(3) The church and the Kingdom of God. What is the relation of the expanding church to the kingdom of God? This is a question which is often asked; and there is some difference of opinion as to its answer. Christ often used the phrase "the kingdom of God" or "the kingdom," while Paul and the other writers of the Epistles often used the term "church." The former phrase is used one hundred and twelve times in the Gospels, while the term "church" is used only twice. In the Epistles the situation is almost reversed. The "church" is mentioned there one hundred and twelve times, while "the kingdom" or "the kingdom of God" is found only twenty-nine times. The kingdom is both present and future. It begins now, but will come to its full realization only in the future. Again, it is both spiritual -- within you, and social -- evident in the group activities of men. The church is undoubtedly closely related to the kingdom, but it is not to be completely identified with it. It may be thought of as the means whereby the kingdom is being developed, both within and without. If all men would heed its message, their hearts would be made right; and the kingdom which had thus been established within would soon dominate society. Thus, we would then have the kingdom of God on earth. But the majority of men will reject the call of the Holy Spirit through the church, and God will finally have to establish His kingdom on the earth by means of a direct intervention-- the Second Coming of Jesus Christ.
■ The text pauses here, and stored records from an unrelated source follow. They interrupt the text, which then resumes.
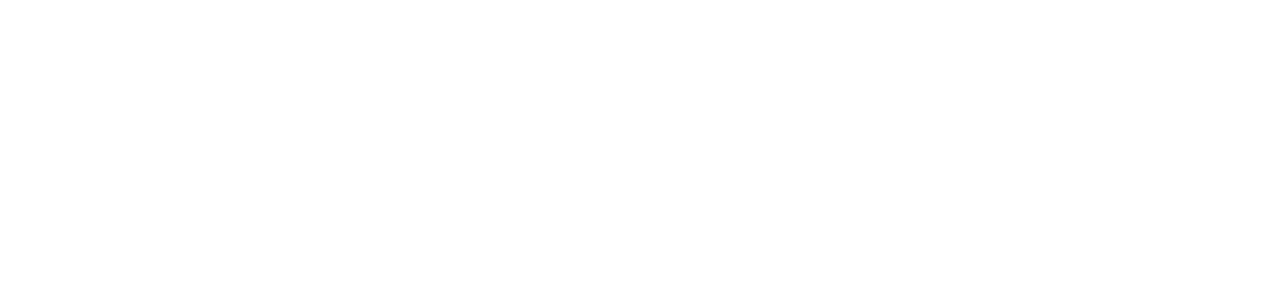
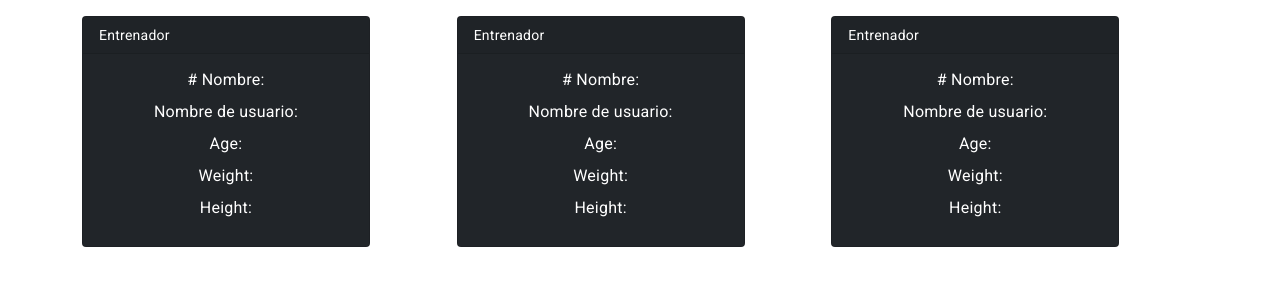
Before and after one commit to Jirgort/PY_EquipoDeportivo, an Angular app in the folder appThresholdcr/: page /trainers in a window 1280 px wide. Before the commit this address led to /. Shown: the top 300 px of the page. Built offline with nearby package versions, Linux system fonts and the light colour scheme; no server answers.

Commit message:
Mostrar Entrenadores :snowflake:

```diff
--- a/appThresholdcr/routes/login.js
+++ b/appThresholdcr/routes/login.js
@@ -13,6 +13,12 @@ const Coach = require('../models/Coach');
 const jwt =require('jsonwebtoken')
 router.get('/', (req, res) => res.send("hola mundo"));
 
+router.get('/trainers', function(req, res, next) {
+	Coach
+		.find()
+		.then((data) => res.json(data))
+		.catch((err) => res.status(500).json({ message: 'Error getting trainers' }));
+});
 router.post('/registrarEntrenador',async(req,res)=>{
     const {name,userName,password,age,weight,height}=req.body;
 
--- a/appThresholdcr/src/app/app-routing.module.ts
+++ b/appThresholdcr/src/app/app-routing.module.ts
@@ -7,7 +7,7 @@ import { LoginComponent } from './components/login/login.component';
 import { AdminHomeComponent } from './components/adminModules/admin-home/admin-home.component';
 import { CoachManagementComponent } from './components/adminModules/admin-coach/coach-management-create/coach-management.component';
 import { CoachSidenavOperationsComponent } from './components/adminModules/admin-coach/coach-sidenav-operations/coach-sidenav-operations.component';
-
+import {CoachManagementReadComponent}from './components/adminModules/admin-coach/coach-management-read/coach-management-read.component';
 const routes: Routes = [
   {
     path: '',
@@ -34,6 +34,10 @@ const routes: Routes = [
     path: 'coachSidenav',
     component: CoachSidenavOperationsComponent,
   },
+  {
+    path: 'trainers',
+    component: CoachManagementReadComponent,
+  }
 ];
 
 @NgModule({
--- a/appThresholdcr/src/app/app.module.ts
+++ b/appThresholdcr/src/app/app.module.ts
@@ -15,6 +15,7 @@ import { MatButtonModule } from '@angular/material/button';
 import { AdminHomeComponent } from './components/adminModules/admin-home/admin-home.component';
 import { CoachManagementComponent } from './components/adminModules/admin-coach/coach-management-create/coach-management.component';
 import { CoachSidenavOperationsComponent } from './components/adminModules/admin-coach/coach-sidenav-operations/coach-sidenav-operations.component';
+import { CoachManagementReadComponent } from './components/adminModules/admin-coach/coach-management-read/coach-management-read.component';
 
 @NgModule({
   declarations: [
@@ -24,6 +25,7 @@ import { CoachSidenavOperationsComponent } from './components/adminModules/admin
     AdminHomeComponent,
     CoachManagementComponent,
     CoachSidenavOperationsComponent,
+    CoachManagementReadComponent,
   ],
   imports: [
     BrowserModule,
--- /dev/null
+++ b/appThresholdcr/src/app/components/adminModules/admin-coach/coach-management-read/coach-management-read.component.html
@@ -0,0 +1,16 @@
+<div class="container mt-3">
+    <div  class="row row-cols-1 row-cols-md-3 g-2">
+      <div *ngFor="let trainer of trainers">
+            <div class="card text-white bg-dark mb-3" style="max-width: 18rem;">
+              <div class="card-header">Entrenador</div>
+              <div class="card-body card-text-center">
+                <h6 class="card-title fs-6 text-center"># Nombre: {{trainer.name}}</h6>
+                <h6 class="card-title fs-6 text-center">Nombre de usuario: {{trainer.userName}}</h6>
+                <h6 class="card-title fs-6 text-center">Age: {{trainer.age}}</h6>
+                <h6 class="card-title fs-6 text-center">Weight: {{trainer.weight}}</h6>
+                <h6 class="card-title fs-6 text-center">Height: {{trainer.height}}</h6>
+              </div>
+            </div>
+        </div>
+      </div>
+</div>
--- /dev/null
+++ b/appThresholdcr/src/app/components/adminModules/admin-coach/coach-management-read/coach-management-read.component.ts
@@ -0,0 +1,33 @@
+import { Component } from '@angular/core';
+import { Router } from '@angular/router';
+import {TrainersService} from '../../../../services/trainers.service';
+@Component({
+  selector: 'app-coach-management-read',
+  templateUrl: './coach-management-read.component.html',
+  styleUrls: ['./coach-management-read.component.css']
+})
+export class CoachManagementReadComponent {
+  trainers:any = ["hola","hello","jirgort"];
+constructor(private trainersService:TrainersService){
+
+}
+ngOnInit(): void {
+  this.getFuncionarios();
+
+}
+getFuncionarios() {
+  this.trainersService.getTrainers()
+    .subscribe(
+      {
+        next: (response: any) => {
+          console.log("holaaaaaaaaaaaaaaaa" );
+          this.trainers = response;
+          console.log(this.trainers );
+        },
+        error: (err) => {
+          console.log(err);
+        }
+      }
+    );
+}
+}
--- a/appThresholdcr/src/app/components/adminModules/admin-coach/coach-sidenav-operations/coach-sidenav-operations.component.html
+++ b/appThresholdcr/src/app/components/adminModules/admin-coach/coach-sidenav-operations/coach-sidenav-operations.component.html
@@ -27,7 +27,7 @@
   </div>
   <div *ngIf="this.currentOperation == ''" style="height: 500px; width: 500px">MANEGEMENT MODULE</div>
   <app-coach-management *ngIf="this.currentOperation == 'create'"></app-coach-management>
-  <h1 *ngIf="this.currentOperation == 'read'">READ OPERATION</h1>
+  <app-coach-management-read *ngIf="this.currentOperation == 'read'"></app-coach-management-read>
   <h1 *ngIf="this.currentOperation == 'update'">UPDATE OPERATION</h1>
   <h1 *ngIf="this.currentOperation == 'delete'">DELETE OPERATION</h1>
 </mat-drawer-container>
```
Also changed, not shown: appThresholdcr/src/app/components/adminModules/admin-coach/coach-management-read/coach-management-read.component.css (added), appThresholdcr/src/app/services/trainers.service.ts (line endings or trailing spaces), 1 other file (tests, documents, lock files or other folders).
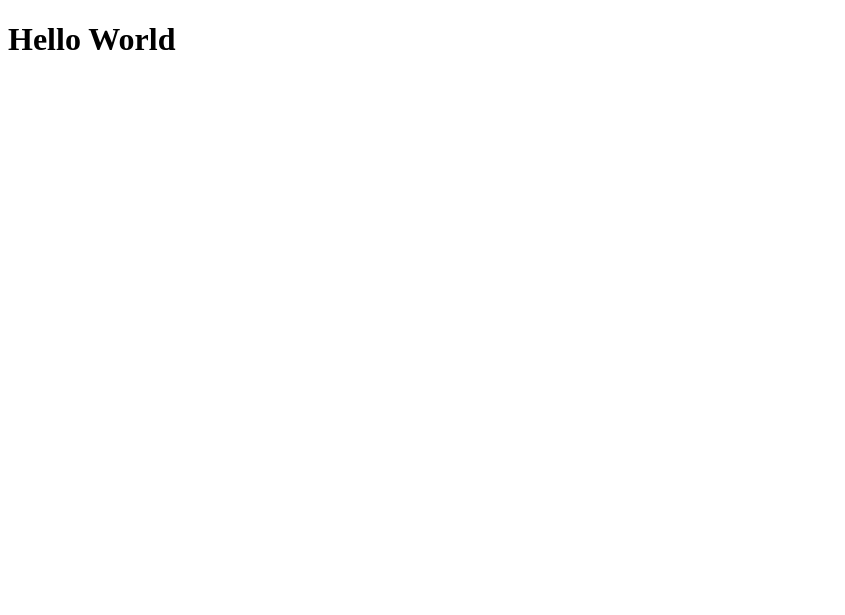
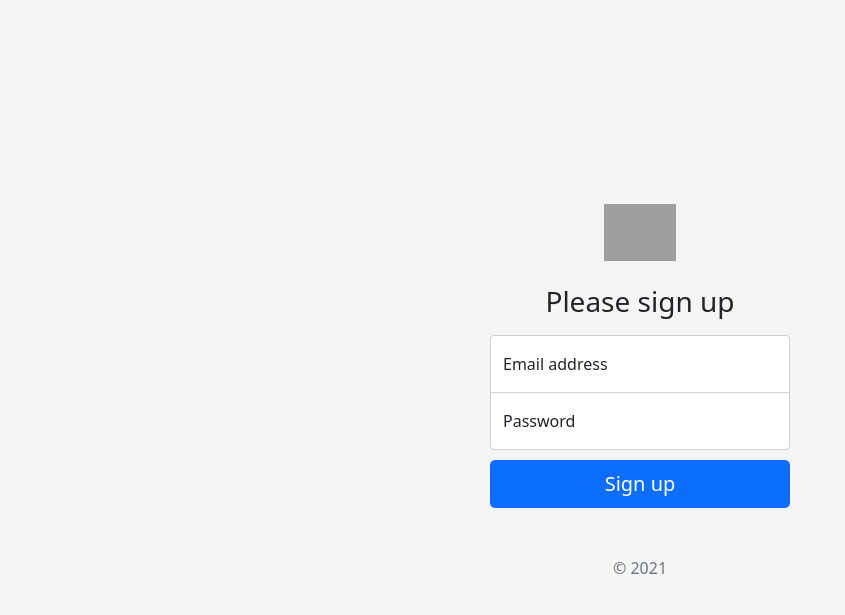
Before and after one commit to olezhek85/didactic-doodle, a website: page src/public/index.html in a window 1280 px wide. Shown: the whole page, without its empty margins (0-845 px from the left). Drawn offline with nearby package versions, Linux system fonts and the light colour scheme; grey boxes are pictures that could not be loaded.

Commit message:
Add sign up form

```diff
--- a/src/public/index.html
+++ b/src/public/index.html
@@ -4,9 +4,81 @@
     <meta charset="UTF-8" />
     <meta http-equiv="X-UA-Compatible" content="IE=edge" />
     <meta name="viewport" content="width=device-width, initial-scale=1.0" />
-    <title>App name</title>
+    <title>Didactic-Doodle App</title>
+    <link
+      href="https://cdn.jsdelivr.net/npm/bootstrap@5.0.0/dist/css/bootstrap.min.css"
+      rel="stylesheet"
+      integrity="sha384-wEmeIV1mKuiNpC+IOBjI7aAzPcEZeedi5yW5f2yOq55WWLwNGmvvx4Um1vskeMj0"
+      crossorigin="anonymous"
+    />
+    <style>
+      .bd-placeholder-img {
+        font-size: 1.125rem;
+        text-anchor: middle;
+        -webkit-user-select: none;
+        -moz-user-select: none;
+        user-select: none;
+      }
+
+      @media (min-width: 768px) {
+        .bd-placeholder-img-lg {
+          font-size: 3.5rem;
+        }
+      }
+    </style>
+    <link href="./signup.css" rel="stylesheet" />
   </head>
-  <body>
-    <h1>Hello World</h1>
+  <body class="text-center">
+    <main class="form-signup">
+      <form id="form-signup">
+        <img
+          class="mb-4"
+          src="https://getbootstrap.com/docs/5.0/assets/brand/bootstrap-logo.svg"
+          alt=""
+          width="72"
+          height="57"
+        />
+        <h1 class="h3 mb-3 fw-normal">Please sign up</h1>
+
+        <div class="form-floating">
+          <input
+            type="email"
+            class="form-control"
+            id="email"
+            placeholder="name@example.com"
+          />
+          <label for="email">Email address</label>
+        </div>
+        <div class="form-floating">
+          <input
+            type="password"
+            class="form-control"
+            id="password"
+            placeholder="Password"
+          />
+          <label for="password">Password</label>
+        </div>
+        <button class="w-100 btn btn-lg btn-primary" type="submit">
+          Sign up
+        </button>
+        <p class="mt-5 mb-3 text-muted">&copy; 2021</p>
+      </form>
+    </main>
+
+    <script>
+      (() => {
+        const form = document.getElementById("form-signup");
+        form.addEventListener("submit", (event) => {
+          event.preventDefault();
+          const values = Object.values(form).reduce((obj, field) => {
+            if (field.id) {
+              obj[field.id] = field.value;
+            }
+            return obj;
+          }, {});
+          console.log(`values`, values);
+        });
+      })();
+    </script>
   </body>
 </html>
--- /dev/null
+++ b/src/public/signup.css
@@ -0,0 +1,35 @@
+html,
+body {
+  height: 100%;
+}
+
+body {
+  display: flex;
+  align-items: center;
+  padding-top: 40px;
+  padding-bottom: 40px;
+  background-color: #f5f5f5;
+}
+
+.form-signup {
+  width: 100%;
+  max-width: 330px;
+  padding: 15px;
+  margin: auto;
+}
+
+.form-signup .form-floating:focus-within {
+  z-index: 2;
+}
+
+.form-signup input[type="email"] {
+  margin-bottom: -1px;
+  border-bottom-right-radius: 0;
+  border-bottom-left-radius: 0;
+}
+
+.form-signup input[type="password"] {
+  margin-bottom: 10px;
+  border-top-left-radius: 0;
+  border-top-right-radius: 0;
+}
```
There are two perverse attitudes which may be taken toward the visible church. One is the attitude that mis-interprets the passage in Matthew 16:18,19 which describes the relation of Peter to the church. Those who do this make the church on earth supreme. The church takes the place of Christ, and men go to it instead of Him for forgiveness and salvation. This is a grievous mistake and greatly hinders the progress of the cause of Christ. The church is the best institution known to men, but it is imperfect and cannot take the place of God. The other perverse attitude toward the organized church is that of those who refuse to have anything to do with it. This is a calamity, although there are some well-meaning people involved in it. Any church which a person may join will be imperfect, both as a local and as a general institution. Nevertheless, the Holy Spirit has always been able to do more through organized effort than through isolated Christians. From the very first, God has sanctioned organized Christianity; and the normal thing for every Christian to do is to join some Christian church.


16 Flew, R. N., The Idea of Perfection in Christian Theology, Oxford University Press, London, 1934, pp. 13, 14. Used by permission.